    Offered: 

    2020

    If girls “run the world”, why is gender equality so hard to achieve? It has been 100 years since women gained voting rights in the US and many European countries, 70 years since the Universal Declaration of Human Rights and China’s state policy of gender equality, 50 years since the transnational Women’s Liberation movement, and 25 years since the UN Beijing Declaration. Yet, as a group, women and girls lag behind men and boys in almost every metric of social and economic power globally – and systematic data about gender non-binary people are scarcely available. This course is designed to empower students as change agents in the fight for global gender equality through a three-part toolkit: conceptual foundations; structural analyses; and repertoires of action, policies, and praxis. Our goal is to gain confidence and fluency in key terms, concepts, and debates in feminism and gender issues to facilitate dynamic learning and collaborative action. We will then learn to analyze, map, and interrogate gendered power structures locally and globally, seeking to understand how gender works in concert with other inequalities from women’s homes to the halls of power. How might we explain: why some countries and contexts are further along than others in achieving gender equality; why patriarchal backlash is so persistent; and whether capitalism is compatible with feminism? Finally, this future-oriented course turns toward feminist practices, policies, and actions that have been implemented and enacted from the individual to the national level. We will examine different strategies for achieving equality – their promises and pitfalls – seeking out opportunities for innovation and future transformation.
    This course is built on intersectional and decolonized approaches to feminism, which serve as the state-of-the-art starting point for achieving gender equality in the 21st century. The course refers to feminismsbecause pluralism is both an empirical fact underpinning gender politics in global perspective, and a normative commitment for learning from feminist movements’ multiplicity and diversity. Throughout the course we will discuss various forms of oppression and discrimination as they relate to inequality – including racism, imperialism, and economic exploitation. However, this course is primarily focused on analyzing feminist and womxn’s struggles for freedom, rights, and dignity and will therefore engage with overlapping hierarchies as intrinsic to understanding how gendered power works (another course might examine the inverse to equally illuminating effect). Early on we will examine and discuss the gender binary that dominates most cultures’ conception of and language for describing sex, gender identities, and social norms. Students will be given time and tools to examine their own gendered identities, experiences, and social-political and -economic positions. And – in light of this work – we will commit to read, speak, and listen freely and inclusively, with rigor and kindness in accordance with community norms set by the class.... Read more about 21st Century Global Feminisms

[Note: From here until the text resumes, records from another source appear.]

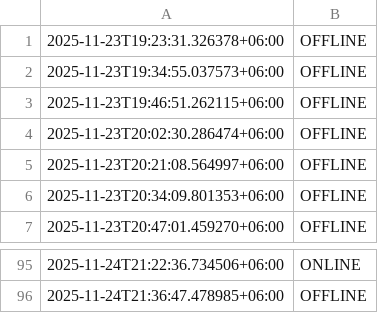
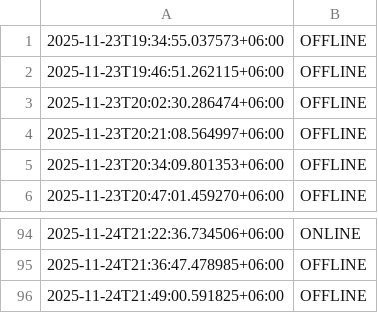
Before and after one commit to akashrahman-me/fiverr-status-monitor, a CSV file: status.csv, drawn as a sheet; only a part is shown, gaps mark what is left out.

```diff
--- a/status.csv
+++ b/status.csv
@@ -1,2 +1 @@
-2025-11-23T19:23:31.326378+06:00,OFFLINE
 2025-11-23T19:34:55.037573+06:00,OFFLINE
@@ -96 +95,2 @@
 2025-11-24T21:36:47.478985+06:00,OFFLINE
+2025-11-24T21:49:00.591825+06:00,OFFLINE
```
Also changed, not shown: 1 other file.
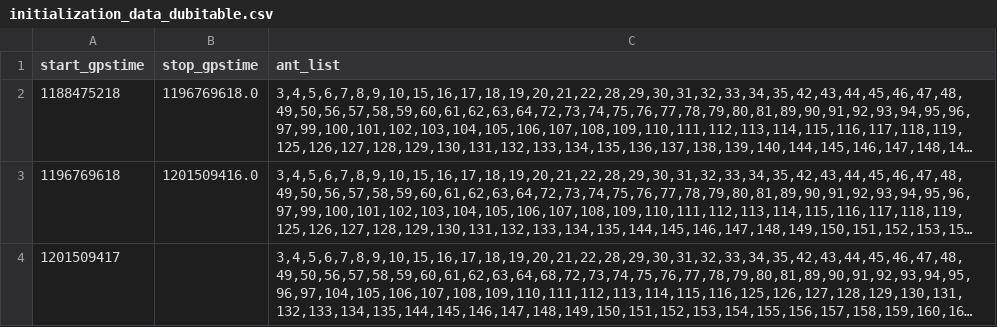
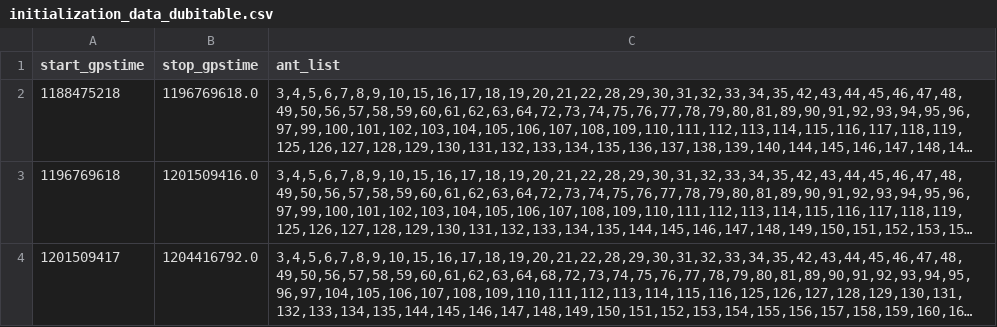
Before and after one commit to HERA-Team/hera_cm_db_updates, a CSV file: initialization_data_dubitable.csv, drawn as a sheet; only a part is shown; long unchanged cells end in …; the diff covers the shown part only; the diff names each change by its address in the sheet, - before the commit and + after, or states it on an @@ line.

Commit message:
updating csv to repo.

```diff
--- a/initialization_data_dubitable.csv
+++ b/initialization_data_dubitable.csv
-B4 (stop_gpstime): (empty)
+B4 (stop_gpstime): 1204416792.0
```
Also changed, not shown: 1 added row elsewhere in this file.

    Ethics in Reproductive Medicine

    Semester: 

    Spring

    Offered: 

    2020

    This course will be taught in seminar format; the instructor will facilitate discussion based on each week's readings. The students will be expected to prepare ahead of class and participate in interactive discussions of cases raised during lecture.
    The course will examine ethical issues that arise in reproductive medicine and women's health. Specifically, we will address ethical questions that arise in the context of providing assisted reproduction services, family planning services, pregnancy care and surgical services to women and their families. 
    Questions and issues that will be addressed in the course include the following: ethics surrounding the abortion and fetal tissue research debate; multiple cases in assisted reproduction including sex selection, savior siblings, age restrictions in IVF, intra-familial gamete donation, post-humous reproduction; cases at the maternal fetal divide, and discussion of the balance of interests in these cases; genetic engineering in assisted reproduction.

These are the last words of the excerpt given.